              till he turned truant, cleared the beach at dawn
               and half forgot the seasons, under that sky”
                                                    Judith Wright

How easy it would be to forget the rest of Earth and live on Matakuri forever, but we bid a reluctant farewell, and board the ferry “Iumina”, (You me together now), and travel to Roviana Lagoon. This area was home for such ferocious and universally feared head-hunters as late as 1890, that the British warship “Royalist” was finally forced to shell every village in the Lagoon. The boys had a change of heart after that, and as there was no footy to turn to in those days, took up singing in Church instead.

In 1942 war once more fetched chaos to these islands.

The Japanese Army swept in, spread murder and mayhem, and built an airstrip at Munda, where by an ingenious method of stringing tops of cut down Coconut Palms over the strip, .hid it from the Allies.

However time eventually took the war elsewhere, and today you can relax with a cold beer in the laid back bar at Agnes Lodge, and hear about an Irishman who changed his name to Oppenheimer to trade in diamonds – or how the U.S in a response to a claim for war damages from the British Solomon’s, sent several million to a pleasantly surprised British Swaziland !

Nearby Rendova Island is reputedly the P.T base on which “McHales Navy” was based, and Lubaria Island is from where a young J.F.Kennedy set out one rainy night, only to have his P.T run over by a Japanese destroyer !

However my favourite here is Lola Island in Vonavona Lagoon. How Joe Entriken made his way here is quite a story, straight out of Jack London’s novels. A young Graphic Artist in California, Joe hankered for, then answered the call of the wild. He spent several seasons fishing in Alaska, then threw away a promising career to find out what Earth’s remote places still offered. He voyaged to the Solomon’s, and worked as a voluntary fishing advisor.

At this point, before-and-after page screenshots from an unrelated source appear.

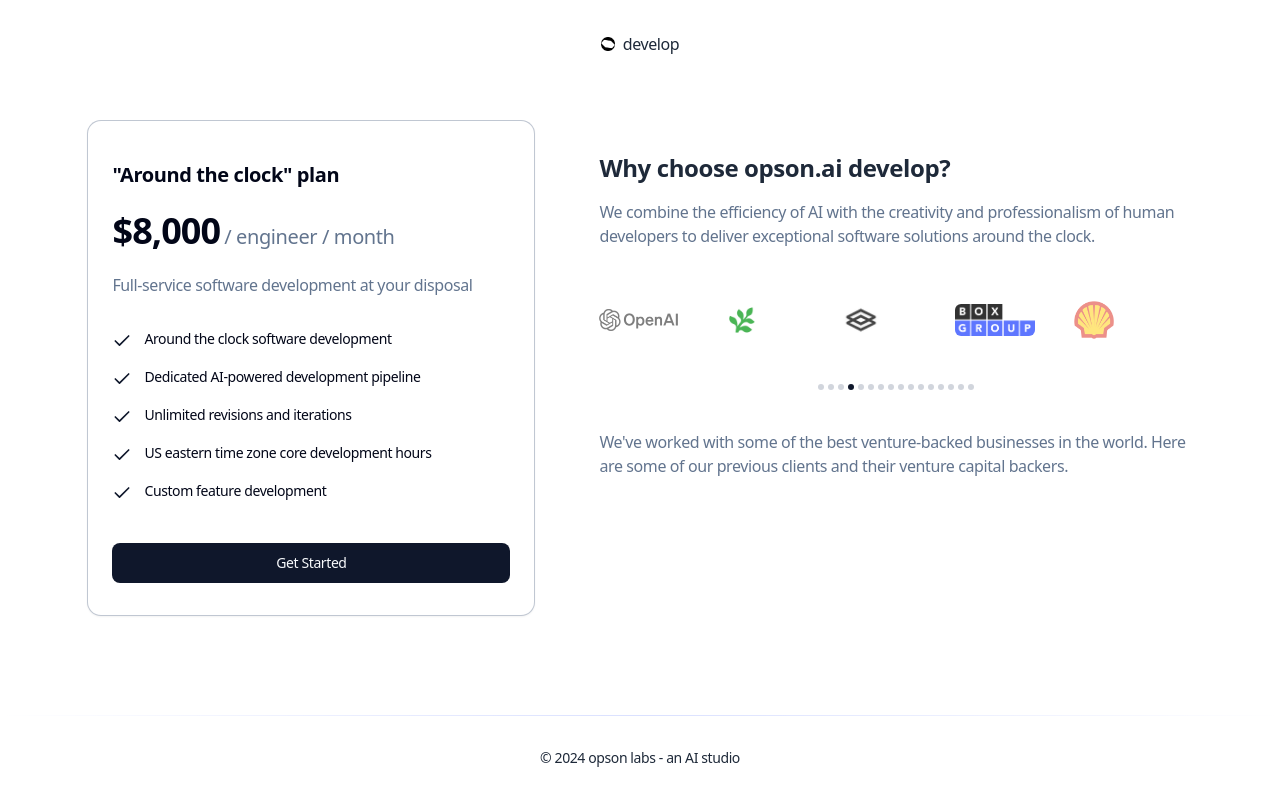
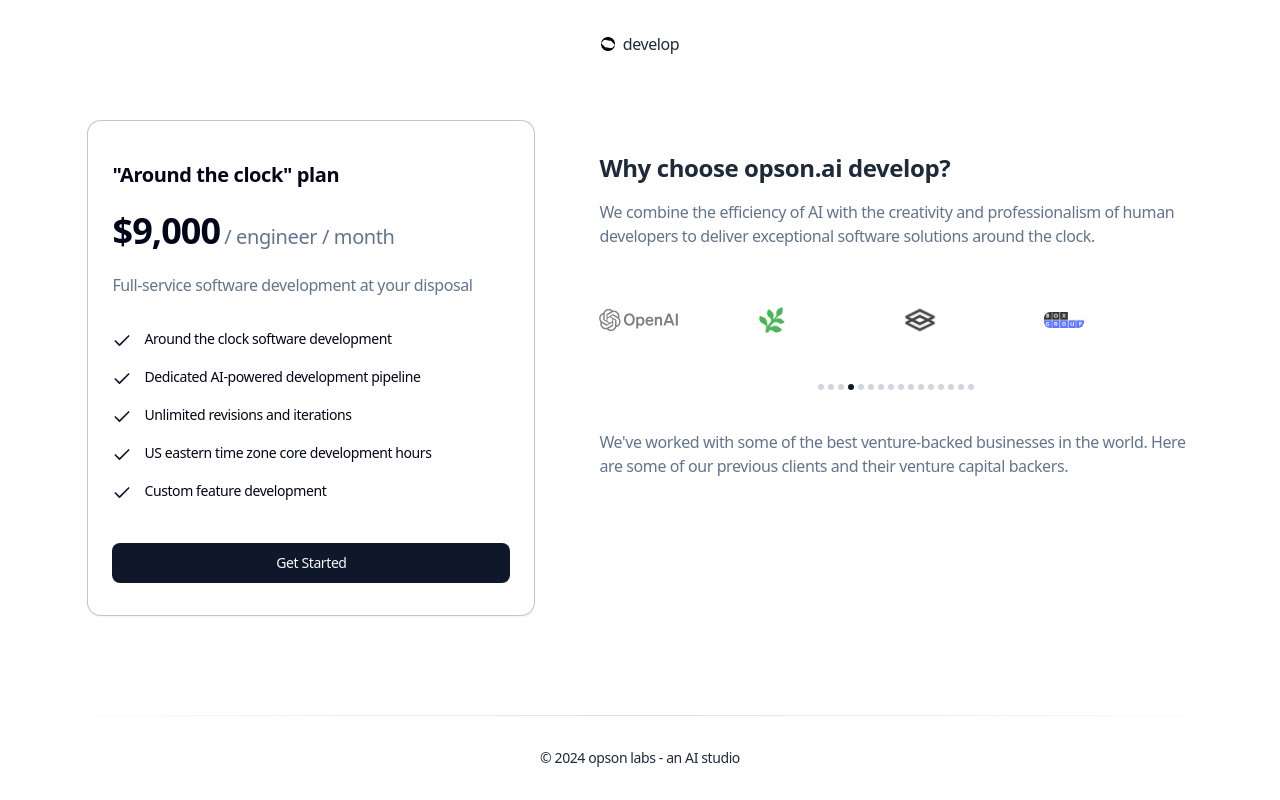
Before and after one commit to leehol/opson-labs-landing, a Next.js app: page /develop in a window 1280 px wide. Built offline with nearby package versions, Linux system fonts and the light colour scheme.

Commit message:
Add sizing

```diff
--- a/app/(default)/develop/page.tsx
+++ b/app/(default)/develop/page.tsx
@@ -65,6 +65,8 @@ const partners = [
     name: "Box",
     image: BoxLogo,
     url: "https://www.boxgroup.com/",
+    width: 40,
+    height: 40,
   },
   {
     name: "Shell",
@@ -135,7 +137,7 @@ export default function DevelopPage() {
   // Helper function to get visible partners
   const getVisiblePartners = () => {
     const visiblePartners = [];
-    for (let i = 0; i < 5; i++) {
+    for (let i = 0; i < 4; i++) {
       const index = (activeIndex + i) % partners.length;
       visiblePartners.push(partners[index]);
     }
@@ -143,7 +145,7 @@ export default function DevelopPage() {
   };
 
   return (
-    <div className="container mx-auto p-8 flex flex-col items-center gap-16">
+    <div className="container mx-auto py-8 px-4 flex flex-col items-center gap-16">
       <div className="text-center flex flex-col gap-2">
         <div className="w-full flex flex-row items-center justify-center gap-2">
             <Image src={OpsonLogo} alt="Opson Logo" width={14} height={14} />
@@ -156,7 +158,7 @@ export default function DevelopPage() {
             <CardHeader className="pb-2 pt-4">
             <CardTitle className="text-xl font-bold">"Around the clock" plan</CardTitle>
             <div className="mt-4 flex flex-col lg:flex-row items-baseline">
-                <span className="text-4xl font-extrabold tracking-tight">$8,000</span>
+                <span className="text-4xl font-extrabold tracking-tight">$9,000</span>
                 <span className="ml-1 text-xl text-muted-foreground">/ engineer / month</span>
             </div>
             <CardDescription className="mt-4 text-base">Full-service software development at your disposal</CardDescription>
@@ -197,14 +199,14 @@ export default function DevelopPage() {
                   const position = (index - activeIndex + partners.length) % partners.length;
 
                   // Only render if it's one of the 4 visible positions (0-3)
-                  if (position > 4) return null;
+                  if (position > 3) return null;
 
                   return (
                     <div
                       key={`${partner.name}`}
                       className="absolute transition-all duration-800 ease-in-out"
                       style={{
-                        left: `${20 * position}%`,
+                        left: `${25 * position}%`,
                         transform: 'translateX(-0%)',
                         opacity: position === 0 || position === 4 ? 0.5 : 0.8
                       }}
--- a/app/(default)/layout.tsx
+++ b/app/(default)/layout.tsx
@@ -17,7 +17,7 @@ export default function DefaultLayout({
       {/*<BgShapes />*/}
       {/*<Header />*/}
 
-      <main className="grow w-full">{children}</main>
+      <main className="grow w-full flex">{children}</main>
 
       <Footer />
     </div>
--- a/app/(default)/page.tsx
+++ b/app/(default)/page.tsx
@@ -9,7 +9,7 @@ export const metadata = {
 
 export default function Home() {
   return (
-    <div className={"flex flex-col items-center justify-between h-full py-8"}>
+    <div className={"flex flex-col items-center justify-between grow py-8"}>
       <div />
       <div className="px-4 sm:px-6 flex flex-row items-center justify-center w-full">
         <div className={"flex flex-row items-center gap-3"}>
```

Then bingo, fate repaid his courage by marrying him to a beautiful young woman, with her own island.

The moral here is none of us can know what magic is out there waiting for us, unless we are game to go find out.

Joe and Elizabeth have established a tranquil fishing resort on Lola, but for today he has lent me a book titled “The wealth of the Solomon’s”

..and as I hold this, while looking through palms to children splashing around in tiny canoes, I see clearly that the wealth is not a Kings gold, timber or fishing, or anything measured in money.

There are turquoise waters rippling along the shore, with Islanders sitting in the shade of Frangipani trees trading produce and stories – as my mind drifts back to our friends who made us so welcome in Old Poishu village on Guadancanal – to Kimberley and her new friends there laughing and running free – to the church at Seghe with Peter Lumolo and his relatives framed in the last rays of sunset, and the answer is ..

..the real King Solomon’s wealth, in these “Friendly Isles” is it’s people.